Dimitrios Mylonas, Ph.D.
Massachusetts General Hospital
Sleep problems are highly prevalent in individuals with profound autism and exacerbate emotional disturbances, cognitive deficits, and challenging behaviors. Existing studies of sleep in autism have mostly excluded children with profound autism. This omission has been blamed on the added burden, expense, and difficulty of studying sleep in children with profound autism in a lab setting. This grant will expand a sleep study currently in progress to add a cohort of children with profound autism. The goal of the study is to validate the use of a minimally invasive headband device that measures sleep quality at home and provides data on specific brainwave patterns during different phases of sleep in people with autism vs. people without autism.
Modeling Neuroinflammation and Neuropsychiatric Regression in Profound Autism
Sheng-Nan Qiao, Ph.D.
Individuals with profound autism may sometimes exhibit neuropsychiatric regression, which can include catatonia, hyper aggression, and cognitive decline. This regression has been linked to infection in girls with Phelan McDermid Syndrome, a genetic condition associated with profound autism. There is some preliminary evidence linking the administration of anti-inflammatory drugs to the reversal of this regression. This animal model study will look at whether mice with the genetic mutation associated with Phelan McDermid Syndrome are more susceptible to the effects of inflammation-inducing drugs, and whether these effects can be mediated by inflammation-reducing drugs.
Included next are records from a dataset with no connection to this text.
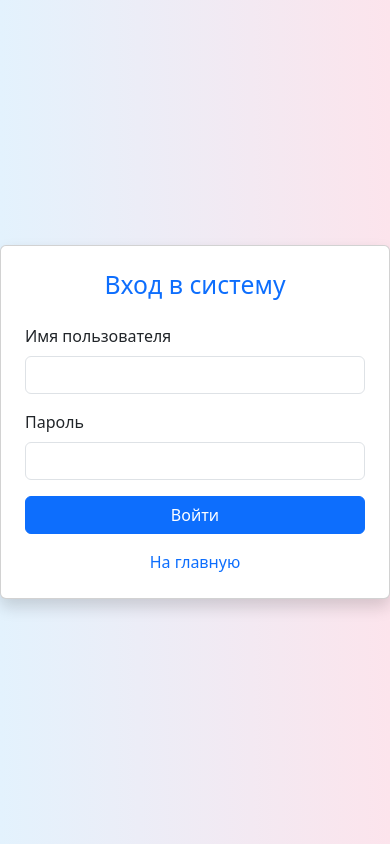
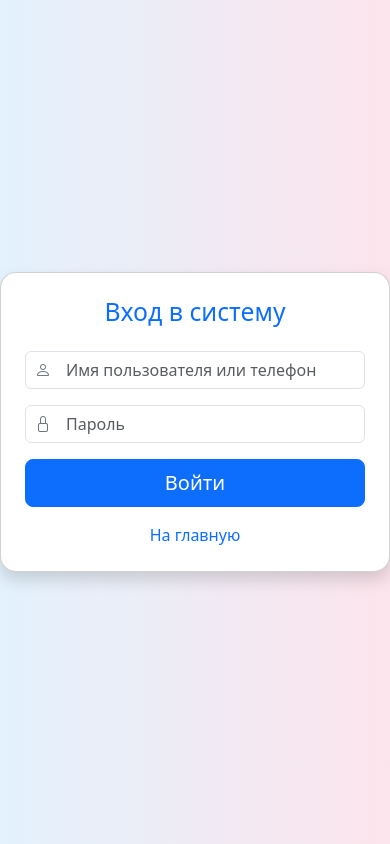
Before and after one commit to Kaldarbek-ux/BankOTP, a Flask app: page /login in a window 390 px wide. Run offline with Flask 3, Linux system fonts and the light colour scheme; some libraries are stand-ins or nearby versions.

Commit message:
Mobile phone

```diff
--- a/app.py
+++ b/app.py
@@ -5,6 +5,7 @@ import hashlib
 import qrcode
 import base64
 import os
+import re
 from datetime import datetime
 from io import BytesIO
 import requests
@@ -33,6 +34,15 @@ def save_users(users):
 
 def hash_password(password):
     return hashlib.sha256(password.encode()).hexdigest()
+
+def normalize_phone(phone):
+    """Удаляет все символы, кроме цифр и знака + в начале."""
+    phone = phone.strip()
+    # Оставляем только + и цифры
+    normalized = '+' + re.sub(r'\D', '', phone)
+    if not normalized.startswith('+'):
+        normalized = '+' + normalized.lstrip('+')
+    return normalized
 
 def load_transactions():
     if not os.path.exists(TX_FILE):
@@ -81,16 +91,25 @@ def register():
 
         users = load_users()
         username = request.form['username']
+        phone = request.form['phone'].strip()
         password = request.form['password']
+        confirm_password = request.form['confirm_password']
 
         if username in users:
             error = "Пользователь с таким именем уже существует!"
             return render_template('register.html', error=error)
+        if password != confirm_password:
+            error = 'Пароли не совпадают.'
+            return render_template('register.html', error=error)
+        for user_data in users.values():
+            if user_data.get('phone') == phone:
+                return render_template('register.html', error='Пользователь с таким номером телефона уже существует!')
 
         secret_key = pyotp.random_base32()
         users[username] = {
             'password': hash_password(password),
             'otp_secret': secret_key,
+            'phone': phone,
             'balance': 100000
         }
         save_users(users)
@@ -130,16 +149,31 @@ def login():
 
         # Проверка пользователя
         users = load_users()
-        username = request.form['username']
+        identifier = request.form['username'].strip()  # теперь это может быть username или телефон
         password = request.form['password']
 
-        user = users.get(username)
+        user = None
+
+        # Пробуем найти по username
+        if identifier in users:
+            user = users[identifier]
+            found_username = identifier
+        else:
+            # Пробуем найти по номеру телефона
+            normalized_identifier = normalize_phone(identifier)
+            for username, data in users.items():
+                if 'phone' in data and normalize_phone(data['phone']) == normalized_identifier:
+                    user = data
+                    found_username = username
+                    break
+
         if not user:
             error = "Пользователь не найден!"
         elif user['password'] != hash_password(password):
             error = "Неверный пароль!"
         else:
-            session['username'] = username
+            # Авторизация успешна
+            session['username'] = found_username
             return redirect('/verify-otp')
 
     return render_template('login.html', error=error)
--- a/data/transactions.json
+++ b/data/transactions.json
@@ -112,5 +112,11 @@
         "recipient": "Sultan",
         "amount": 53589.0,
         "timestamp": "2025-04-25 00:37:49"
+    },
+    {
+        "sender": "Ali",
+        "recipient": "Sanya",
+        "amount": 94500.0,
+        "timestamp": "2025-04-27 17:44:41"
     }
 ]
--- a/templates/login.html
+++ b/templates/login.html
@@ -5,24 +5,49 @@
     <title>Вход в систему</title>
     <link rel="stylesheet" href="{{ url_for('static', filename='style.css') }}">
     <link href="https://cdn.jsdelivr.net/npm/bootstrap@5.3.3/dist/css/bootstrap.min.css" rel="stylesheet">
+
+    <style>
+        .input-icon {
+            position: absolute;
+            left: 10px;
+            top: 50%;
+            transform: translateY(-50%);
+            color: #6c757d;
+        }
+        .form-control-with-icon {
+            padding-left: 2.5rem;
+        }
+        .card {
+            border-radius: 1rem;
+            box-shadow: 0 8px 20px rgba(0,0,0,0.1);
+        }
+        #error-alert {
+            animation: fadeIn 0.6s ease-in-out;
+        }
+        @keyframes fadeIn {
+            from {opacity: 0; transform: translateY(-10px);}
+            to {opacity: 1; transform: translateY(0);}
+        }
+    </style>
 </head>
+
 <body class="bg-light d-flex align-items-center justify-content-center" style="height: 100vh;">
     <div class="card shadow p-4 animated-fade" style="width: 100%; max-width: 400px;">
         <h2 class="mb-4 text-center text-primary">Вход в систему</h2>
-        <form method="post">
-            <div class="mb-3">
-                <label for="username" class="form-label">Имя пользователя</label>
-                <input type="text" class="form-control" id="username" name="username" required>
+        <form method="post" class="position-relative">
+            <div class="mb-3 position-relative">
+                <i class="bi bi-person input-icon"></i>
+                <input type="text" class="form-control form-control-with-icon" id="identifier" name="username" placeholder="Имя пользователя или телефон" required>
             </div>
-            <div class="mb-3">
-                <label for="password" class="form-label">Пароль</label>
-                <input type="password" class="form-control" id="password" name="password" required>
+            <div class="mb-3 position-relative">
+                <i class="bi bi-lock input-icon"></i>
+                <input type="password" class="form-control form-control-with-icon" id="password" name="password" placeholder="Пароль" required>
             </div>
 
             <!-- CAPTCHA -->
             <div class="g-recaptcha mb-3" data-sitekey="6LdiYh8rAAAAAHGGJcTMu7_BSlv4M2MzCM4ekX4F"></div>
 
-            <button type="submit" class="btn btn-primary w-100">Войти</button>
+            <button type="submit" class="btn btn-primary w-100 btn-lg">Войти</button>
         </form>
 
         {% if error %}
@@ -36,6 +61,8 @@
         </div>
     </div>
 
+    <!-- Bootstrap Icons -->
+    <link href="https://cdn.jsdelivr.net/npm/bootstrap-icons@1.11.3/font/bootstrap-icons.css" rel="stylesheet">
     <!-- Подключение JS reCAPTCHA -->
     <script src="https://www.google.com/recaptcha/api.js" async defer></script>
 </body>
```
Also changed, not shown: data/users.json (+12 -1 lines), templates/register.html (+36 -1 lines).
Examining the Relationship between Self Injurious Behavior and Medical Conditions in People with Profound Autism
Giacomo Vivanti, Ph.D.
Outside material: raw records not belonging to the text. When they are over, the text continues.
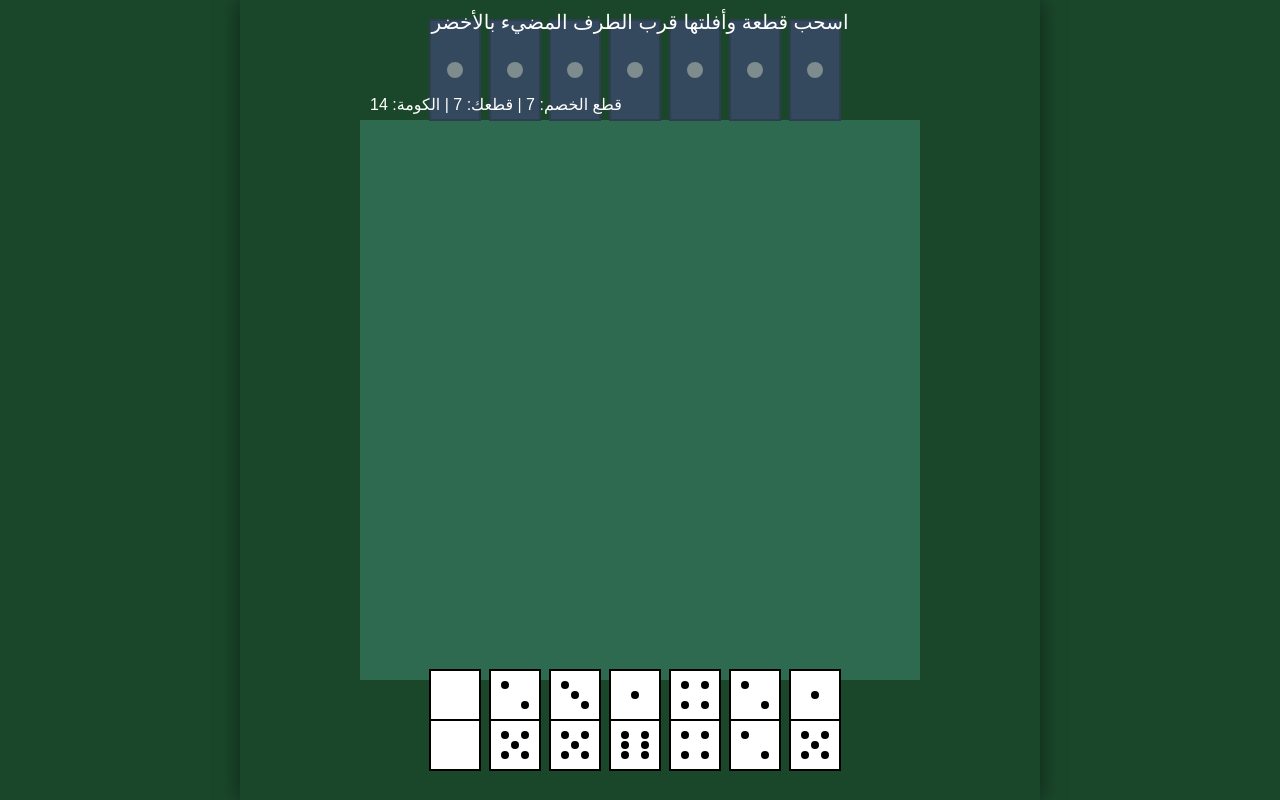
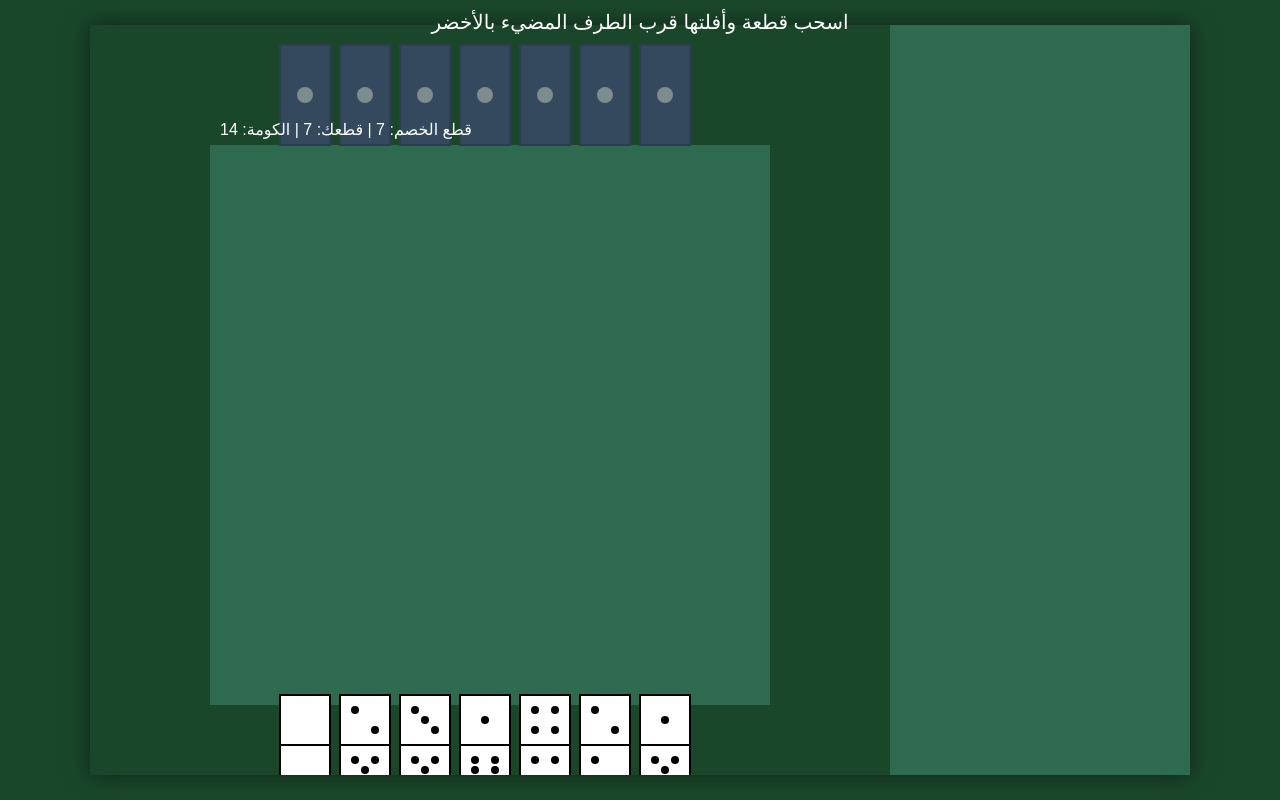
Before and after one commit to Almnjshy/glm, a website built with Vite: page index.html in a window 1280 px wide. Built offline with nearby package versions, Linux system fonts and the light colour scheme.

Commit message:
Update index.html

```diff
--- a/index.html
+++ b/index.html
@@ -12,7 +12,7 @@
 </head>
 <body>
   <div id="info">دور اللاعب</div>
-  <canvas id="gameCanvas" width="800" height="800"></canvas>
+  <canvas id="gameCanvas" width="1100" height="750"></canvas>
   <script type="module" src="/src/main.ts"></script>
 </body>
 </html>
```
Self-injurious behaviors such as headbanging, scratching, and biting are common in individuals with profound autism but are poorly understood. Some of these behaviors may be responses to pain or discomfort caused by a pre-existing medical condition or unmet medical need, but this is difficult to assess in those with a limited ability to communicate. As a consequence, the medical needs of people with profound autism may not always be identified through routine healthcare visits. Working with a large residential and day program service provider, this study will examine the relationship between medical conditions and self-injurious behaviors, and determine whether interventions addressing medical conditions could alleviate self-injurious behaviors. This project will also assess the feasibility, acceptability, and effectiveness of a new protocol designed to facilitate successful healthcare visits for people with profound autism.